Islam and Religious Freedom

The major debate that comes within Islam with respect to religious liberty is regarding the act of apostasy, where a Muslim leaves the religion to convert his/her religion or chooses not to follow any religion. However, the Universal declaration of UN provides a complete liberty on religion stating in Article 18 that:

‘Everyone has the right to freedom of thought, conscience and religion; this right includes the freedom to change his religion or belief, and freedom, either alone or in community with others and in public or private, to manifest his religion or belief in teaching, practice, worship and observance.’
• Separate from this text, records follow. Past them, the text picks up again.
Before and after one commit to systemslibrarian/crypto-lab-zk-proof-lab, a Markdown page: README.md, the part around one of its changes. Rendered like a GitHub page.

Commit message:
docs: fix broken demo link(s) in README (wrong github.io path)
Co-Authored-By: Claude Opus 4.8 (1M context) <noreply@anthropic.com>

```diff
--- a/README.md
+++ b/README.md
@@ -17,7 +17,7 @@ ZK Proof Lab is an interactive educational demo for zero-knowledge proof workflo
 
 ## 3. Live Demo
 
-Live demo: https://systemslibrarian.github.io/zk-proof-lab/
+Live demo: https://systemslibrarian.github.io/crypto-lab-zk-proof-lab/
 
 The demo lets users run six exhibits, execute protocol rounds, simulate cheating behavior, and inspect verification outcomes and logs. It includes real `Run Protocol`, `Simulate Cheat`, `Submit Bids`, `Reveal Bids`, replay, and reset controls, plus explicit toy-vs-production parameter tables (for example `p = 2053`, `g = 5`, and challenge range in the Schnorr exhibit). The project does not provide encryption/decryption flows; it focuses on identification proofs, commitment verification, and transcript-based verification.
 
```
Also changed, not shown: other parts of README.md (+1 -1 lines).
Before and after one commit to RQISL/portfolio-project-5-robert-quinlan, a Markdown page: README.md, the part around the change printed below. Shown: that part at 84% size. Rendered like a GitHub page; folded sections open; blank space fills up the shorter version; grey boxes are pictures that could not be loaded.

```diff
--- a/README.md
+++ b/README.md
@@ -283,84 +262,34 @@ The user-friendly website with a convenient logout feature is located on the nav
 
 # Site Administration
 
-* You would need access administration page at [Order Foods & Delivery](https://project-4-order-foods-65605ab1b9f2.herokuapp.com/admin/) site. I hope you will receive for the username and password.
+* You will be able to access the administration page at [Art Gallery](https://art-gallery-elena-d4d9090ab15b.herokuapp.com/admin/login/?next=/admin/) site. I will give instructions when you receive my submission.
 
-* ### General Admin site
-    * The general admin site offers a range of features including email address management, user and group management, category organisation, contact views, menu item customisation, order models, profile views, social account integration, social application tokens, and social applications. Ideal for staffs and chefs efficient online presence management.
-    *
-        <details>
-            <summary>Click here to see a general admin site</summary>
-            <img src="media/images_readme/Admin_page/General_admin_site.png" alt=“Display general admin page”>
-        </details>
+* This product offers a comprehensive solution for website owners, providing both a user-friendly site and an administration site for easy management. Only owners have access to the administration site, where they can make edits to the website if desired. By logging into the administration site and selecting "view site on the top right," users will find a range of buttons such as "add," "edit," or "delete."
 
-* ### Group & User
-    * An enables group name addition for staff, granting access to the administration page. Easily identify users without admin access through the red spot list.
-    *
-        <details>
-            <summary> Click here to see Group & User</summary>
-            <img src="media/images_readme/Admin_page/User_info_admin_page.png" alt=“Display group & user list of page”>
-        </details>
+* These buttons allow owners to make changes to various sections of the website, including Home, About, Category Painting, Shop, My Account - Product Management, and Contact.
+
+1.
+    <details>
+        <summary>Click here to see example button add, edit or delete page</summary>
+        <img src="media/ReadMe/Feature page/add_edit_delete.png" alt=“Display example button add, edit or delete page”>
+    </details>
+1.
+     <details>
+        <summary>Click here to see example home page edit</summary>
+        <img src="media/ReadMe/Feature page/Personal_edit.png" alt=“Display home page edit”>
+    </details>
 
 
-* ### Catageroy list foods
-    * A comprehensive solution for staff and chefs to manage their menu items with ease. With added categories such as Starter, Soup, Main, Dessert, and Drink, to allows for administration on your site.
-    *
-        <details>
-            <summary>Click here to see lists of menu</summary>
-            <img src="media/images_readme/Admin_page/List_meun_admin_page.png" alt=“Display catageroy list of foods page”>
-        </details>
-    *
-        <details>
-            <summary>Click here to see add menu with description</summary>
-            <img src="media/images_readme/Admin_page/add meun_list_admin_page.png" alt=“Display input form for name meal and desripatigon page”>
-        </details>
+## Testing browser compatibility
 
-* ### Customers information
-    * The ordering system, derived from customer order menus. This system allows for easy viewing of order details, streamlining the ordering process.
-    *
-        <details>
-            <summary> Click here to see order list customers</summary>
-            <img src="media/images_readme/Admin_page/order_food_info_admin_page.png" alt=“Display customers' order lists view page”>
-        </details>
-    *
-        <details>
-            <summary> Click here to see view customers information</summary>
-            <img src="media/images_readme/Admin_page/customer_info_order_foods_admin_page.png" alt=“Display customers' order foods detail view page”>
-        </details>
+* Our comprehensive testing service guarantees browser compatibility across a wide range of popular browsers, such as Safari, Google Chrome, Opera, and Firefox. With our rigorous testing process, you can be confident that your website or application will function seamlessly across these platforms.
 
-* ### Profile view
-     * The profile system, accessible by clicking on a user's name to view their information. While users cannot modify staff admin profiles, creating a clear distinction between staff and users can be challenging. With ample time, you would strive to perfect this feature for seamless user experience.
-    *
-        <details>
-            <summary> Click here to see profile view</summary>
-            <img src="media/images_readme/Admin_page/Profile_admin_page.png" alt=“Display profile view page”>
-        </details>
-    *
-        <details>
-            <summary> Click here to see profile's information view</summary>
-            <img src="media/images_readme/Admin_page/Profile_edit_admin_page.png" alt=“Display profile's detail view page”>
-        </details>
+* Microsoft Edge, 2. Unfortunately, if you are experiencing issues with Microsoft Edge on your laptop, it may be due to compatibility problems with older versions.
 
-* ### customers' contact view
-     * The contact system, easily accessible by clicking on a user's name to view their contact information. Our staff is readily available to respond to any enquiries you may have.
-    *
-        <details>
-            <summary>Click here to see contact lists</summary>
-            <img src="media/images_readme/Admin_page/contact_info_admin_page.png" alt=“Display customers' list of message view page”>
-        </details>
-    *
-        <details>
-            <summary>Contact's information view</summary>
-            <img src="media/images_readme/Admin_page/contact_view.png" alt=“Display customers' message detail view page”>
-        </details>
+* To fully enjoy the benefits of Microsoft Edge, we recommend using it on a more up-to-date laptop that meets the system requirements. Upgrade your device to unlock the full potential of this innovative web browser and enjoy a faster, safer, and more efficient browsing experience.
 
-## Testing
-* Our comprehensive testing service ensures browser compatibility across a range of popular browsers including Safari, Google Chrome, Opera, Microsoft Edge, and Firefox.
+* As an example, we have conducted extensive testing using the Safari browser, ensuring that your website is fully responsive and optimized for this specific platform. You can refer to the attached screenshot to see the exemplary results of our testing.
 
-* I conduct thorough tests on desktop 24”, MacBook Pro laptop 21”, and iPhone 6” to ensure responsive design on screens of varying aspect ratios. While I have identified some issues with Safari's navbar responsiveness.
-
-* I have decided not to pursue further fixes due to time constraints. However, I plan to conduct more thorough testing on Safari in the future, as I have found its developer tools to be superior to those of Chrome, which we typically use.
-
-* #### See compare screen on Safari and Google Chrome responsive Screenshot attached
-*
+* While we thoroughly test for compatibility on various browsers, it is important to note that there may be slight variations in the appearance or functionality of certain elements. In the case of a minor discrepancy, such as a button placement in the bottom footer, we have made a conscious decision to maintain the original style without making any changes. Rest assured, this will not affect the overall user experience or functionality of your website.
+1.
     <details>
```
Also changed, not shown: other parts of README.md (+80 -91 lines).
There are varying views of Muslims regarding the Universal Declaration human rights. Those who support almost all of the articles of the UDHR (Universal Declaration of Human Rights) are of the view that these articles do not deviate away from Quranic teachings. However, regarding the aspect of religious freedom, they argue in the favour of retaining the pre-modern Islamic legal view which says that the human rights instruments Islam provided fourteen hundred years ago are very comprehensive and provide every detail including the freedom to practice religion stating that ‘each person has the right to freedom of belief and worship according to one’s religion’[4] whose essence comes from the Quranic verse, ‘To you your religion, to me my religion’. But the question of changing one’s religion from Islam is not addressed very clearly in the Quranic documents and therefore remains a sensitive topic for most of the Muslims.

Although the Orthodox school of thought of Muslims agrees upon the freedom of right of religion given by the Quran which is evident from the verse which says, ‘There shall be no coercion in the matters of faith’; it still has reservations with the article 18 of UDHR (Universal Declaration of Human Rights).

Religious Freedom and the Views of Various Muslim Scholars

One of such scholars is Sultan Hussain Tabandeh from Iran who argues that in an Islamic state those religions that follow Abrahamic religions and believe in one true God form the basis of Islamic religion and thus enjoy complete religious freedom in their faiths. However, followers of other religions that do not believe in one God and therefore are contrary to Islam do not have the official right to freedom religion under the Islamic state laws.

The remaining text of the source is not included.